▶ **TASK**
Among the entries that follow, the required portion opens with the line containing "Before and after one commit to AA-plus/Open-BFME-1, a" and closes with the line containing "owner/next census. Source". Give that portion again exactly, and nothing else.

(Dataset records)
◆ ◆ ◆ ◆ ◆

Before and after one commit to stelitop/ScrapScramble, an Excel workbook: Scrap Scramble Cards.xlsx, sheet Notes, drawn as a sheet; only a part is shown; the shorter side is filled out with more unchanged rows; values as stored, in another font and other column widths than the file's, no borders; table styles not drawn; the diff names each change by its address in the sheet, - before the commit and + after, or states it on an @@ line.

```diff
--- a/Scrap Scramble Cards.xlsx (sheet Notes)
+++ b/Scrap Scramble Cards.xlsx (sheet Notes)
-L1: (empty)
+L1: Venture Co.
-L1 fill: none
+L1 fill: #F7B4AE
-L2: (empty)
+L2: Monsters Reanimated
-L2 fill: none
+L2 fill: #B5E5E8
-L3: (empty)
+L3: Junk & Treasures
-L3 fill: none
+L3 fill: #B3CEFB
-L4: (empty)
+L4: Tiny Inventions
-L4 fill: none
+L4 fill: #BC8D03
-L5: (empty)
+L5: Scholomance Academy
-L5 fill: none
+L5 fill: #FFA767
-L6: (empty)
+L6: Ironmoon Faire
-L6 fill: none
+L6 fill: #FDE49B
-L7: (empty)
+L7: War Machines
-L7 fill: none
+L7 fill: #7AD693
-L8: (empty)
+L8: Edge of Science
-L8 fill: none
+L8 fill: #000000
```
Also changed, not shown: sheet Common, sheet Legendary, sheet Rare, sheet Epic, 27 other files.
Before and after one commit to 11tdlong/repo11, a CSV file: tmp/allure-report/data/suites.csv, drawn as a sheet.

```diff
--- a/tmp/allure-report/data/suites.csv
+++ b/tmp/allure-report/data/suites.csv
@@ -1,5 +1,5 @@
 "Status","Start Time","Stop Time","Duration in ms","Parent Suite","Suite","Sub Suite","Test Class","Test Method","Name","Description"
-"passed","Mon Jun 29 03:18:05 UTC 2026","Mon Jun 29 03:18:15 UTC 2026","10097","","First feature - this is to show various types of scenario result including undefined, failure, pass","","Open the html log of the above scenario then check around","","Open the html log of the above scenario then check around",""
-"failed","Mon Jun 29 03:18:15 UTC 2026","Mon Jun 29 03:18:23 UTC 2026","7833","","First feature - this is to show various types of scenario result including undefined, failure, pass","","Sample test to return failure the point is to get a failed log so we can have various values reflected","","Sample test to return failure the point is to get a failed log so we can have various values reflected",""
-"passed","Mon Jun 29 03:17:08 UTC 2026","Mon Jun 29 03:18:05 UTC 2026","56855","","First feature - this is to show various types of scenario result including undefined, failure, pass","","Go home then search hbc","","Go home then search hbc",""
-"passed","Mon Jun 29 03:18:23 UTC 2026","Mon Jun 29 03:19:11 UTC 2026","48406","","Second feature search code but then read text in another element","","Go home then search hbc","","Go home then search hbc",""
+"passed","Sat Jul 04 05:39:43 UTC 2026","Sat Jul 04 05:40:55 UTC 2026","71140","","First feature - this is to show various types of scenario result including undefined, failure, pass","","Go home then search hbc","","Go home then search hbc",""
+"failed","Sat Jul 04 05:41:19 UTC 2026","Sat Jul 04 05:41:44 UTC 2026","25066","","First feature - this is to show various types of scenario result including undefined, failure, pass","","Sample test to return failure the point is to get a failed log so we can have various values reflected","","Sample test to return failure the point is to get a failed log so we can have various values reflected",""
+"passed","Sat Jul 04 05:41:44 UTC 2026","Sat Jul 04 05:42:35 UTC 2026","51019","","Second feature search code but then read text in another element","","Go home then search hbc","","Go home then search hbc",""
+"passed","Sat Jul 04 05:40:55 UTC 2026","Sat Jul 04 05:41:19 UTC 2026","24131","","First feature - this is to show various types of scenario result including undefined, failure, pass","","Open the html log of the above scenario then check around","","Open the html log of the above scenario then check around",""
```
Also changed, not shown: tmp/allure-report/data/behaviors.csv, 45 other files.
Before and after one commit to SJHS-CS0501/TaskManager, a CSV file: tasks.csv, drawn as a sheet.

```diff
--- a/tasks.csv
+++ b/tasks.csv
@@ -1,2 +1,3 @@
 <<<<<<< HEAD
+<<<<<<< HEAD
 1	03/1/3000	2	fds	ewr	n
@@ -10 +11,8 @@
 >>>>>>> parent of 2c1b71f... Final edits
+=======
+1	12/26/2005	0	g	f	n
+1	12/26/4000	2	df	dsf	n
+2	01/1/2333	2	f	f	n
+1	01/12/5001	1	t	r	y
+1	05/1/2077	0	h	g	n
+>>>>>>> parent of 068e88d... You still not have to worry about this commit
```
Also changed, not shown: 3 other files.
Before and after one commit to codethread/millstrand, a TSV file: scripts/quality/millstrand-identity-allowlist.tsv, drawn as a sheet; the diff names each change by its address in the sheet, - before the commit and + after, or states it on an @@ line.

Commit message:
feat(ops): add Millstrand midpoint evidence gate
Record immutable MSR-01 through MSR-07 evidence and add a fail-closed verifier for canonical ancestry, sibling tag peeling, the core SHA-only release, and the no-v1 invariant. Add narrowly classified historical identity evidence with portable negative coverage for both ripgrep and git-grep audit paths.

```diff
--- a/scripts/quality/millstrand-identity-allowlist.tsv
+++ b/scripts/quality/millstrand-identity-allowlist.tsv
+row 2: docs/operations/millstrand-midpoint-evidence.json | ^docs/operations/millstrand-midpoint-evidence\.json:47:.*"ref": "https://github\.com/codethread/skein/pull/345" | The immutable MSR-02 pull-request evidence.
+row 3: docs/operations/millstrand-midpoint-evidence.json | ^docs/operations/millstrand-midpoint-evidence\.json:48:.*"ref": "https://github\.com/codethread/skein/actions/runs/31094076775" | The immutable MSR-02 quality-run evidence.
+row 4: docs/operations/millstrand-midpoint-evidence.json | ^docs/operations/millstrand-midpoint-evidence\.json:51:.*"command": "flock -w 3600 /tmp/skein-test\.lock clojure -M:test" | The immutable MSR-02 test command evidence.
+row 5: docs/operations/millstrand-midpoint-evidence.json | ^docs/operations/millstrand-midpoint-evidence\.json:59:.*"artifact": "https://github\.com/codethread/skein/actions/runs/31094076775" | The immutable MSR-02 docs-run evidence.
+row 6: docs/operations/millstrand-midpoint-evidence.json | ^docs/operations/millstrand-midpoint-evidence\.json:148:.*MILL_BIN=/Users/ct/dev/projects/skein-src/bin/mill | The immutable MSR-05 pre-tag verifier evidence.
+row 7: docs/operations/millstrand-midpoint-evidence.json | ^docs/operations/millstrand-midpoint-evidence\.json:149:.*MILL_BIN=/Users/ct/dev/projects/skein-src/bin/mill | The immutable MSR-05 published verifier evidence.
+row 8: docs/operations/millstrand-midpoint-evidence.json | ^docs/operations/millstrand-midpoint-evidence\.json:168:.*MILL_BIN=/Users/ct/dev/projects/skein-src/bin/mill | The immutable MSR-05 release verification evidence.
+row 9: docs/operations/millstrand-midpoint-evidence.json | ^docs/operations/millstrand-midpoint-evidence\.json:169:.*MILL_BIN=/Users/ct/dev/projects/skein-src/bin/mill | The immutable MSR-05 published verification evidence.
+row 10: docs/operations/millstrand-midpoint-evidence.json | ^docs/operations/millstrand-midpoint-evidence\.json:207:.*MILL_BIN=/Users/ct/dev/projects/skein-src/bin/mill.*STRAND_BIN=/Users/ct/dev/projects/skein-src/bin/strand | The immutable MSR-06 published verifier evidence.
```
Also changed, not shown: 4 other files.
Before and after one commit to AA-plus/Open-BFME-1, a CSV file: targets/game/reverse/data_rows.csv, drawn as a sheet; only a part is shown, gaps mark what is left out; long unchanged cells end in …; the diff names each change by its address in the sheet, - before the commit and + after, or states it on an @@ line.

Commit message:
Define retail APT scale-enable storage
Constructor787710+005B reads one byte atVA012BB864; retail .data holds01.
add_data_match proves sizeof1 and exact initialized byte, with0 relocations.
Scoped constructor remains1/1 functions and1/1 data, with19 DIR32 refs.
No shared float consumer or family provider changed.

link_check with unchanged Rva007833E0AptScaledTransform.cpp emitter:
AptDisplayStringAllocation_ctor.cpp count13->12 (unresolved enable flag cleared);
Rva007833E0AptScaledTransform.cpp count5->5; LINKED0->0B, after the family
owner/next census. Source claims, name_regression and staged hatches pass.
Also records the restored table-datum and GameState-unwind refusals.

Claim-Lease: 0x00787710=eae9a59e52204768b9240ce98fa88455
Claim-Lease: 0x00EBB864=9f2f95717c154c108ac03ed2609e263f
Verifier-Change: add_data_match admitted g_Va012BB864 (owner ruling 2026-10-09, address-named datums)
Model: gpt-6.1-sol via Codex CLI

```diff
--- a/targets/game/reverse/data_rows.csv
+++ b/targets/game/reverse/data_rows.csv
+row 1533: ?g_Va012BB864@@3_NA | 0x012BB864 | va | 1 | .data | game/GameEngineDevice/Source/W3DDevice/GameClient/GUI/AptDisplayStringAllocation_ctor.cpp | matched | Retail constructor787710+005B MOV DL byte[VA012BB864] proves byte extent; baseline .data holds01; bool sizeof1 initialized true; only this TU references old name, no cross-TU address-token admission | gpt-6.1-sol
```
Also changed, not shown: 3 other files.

◆ ◆ ◆ ◆ ◆

▶ **FINISHED EXERCISE**
Before and after one commit to AA-plus/Open-BFME-1, a CSV file: targets/game/reverse/data_rows.csv, drawn as a sheet; only a part is shown, gaps mark what is left out; long unchanged cells end in …; the diff names each change by its address in the sheet, - before the commit and + after, or states it on an @@ line.

Commit message:
Define retail APT scale-enable storage
Constructor787710+005B reads one byte atVA012BB864; retail .data holds01.
add_data_match proves sizeof1 and exact initialized byte, with0 relocations.
Scoped constructor remains1/1 functions and1/1 data, with19 DIR32 refs.
No shared float consumer or family provider changed.

link_check with unchanged Rva007833E0AptScaledTransform.cpp emitter:
AptDisplayStringAllocation_ctor.cpp count13->12 (unresolved enable flag cleared);
Rva007833E0AptScaledTransform.cpp count5->5; LINKED0->0B, after the family
owner/next census. Source claims, name_regression and staged hatches pass.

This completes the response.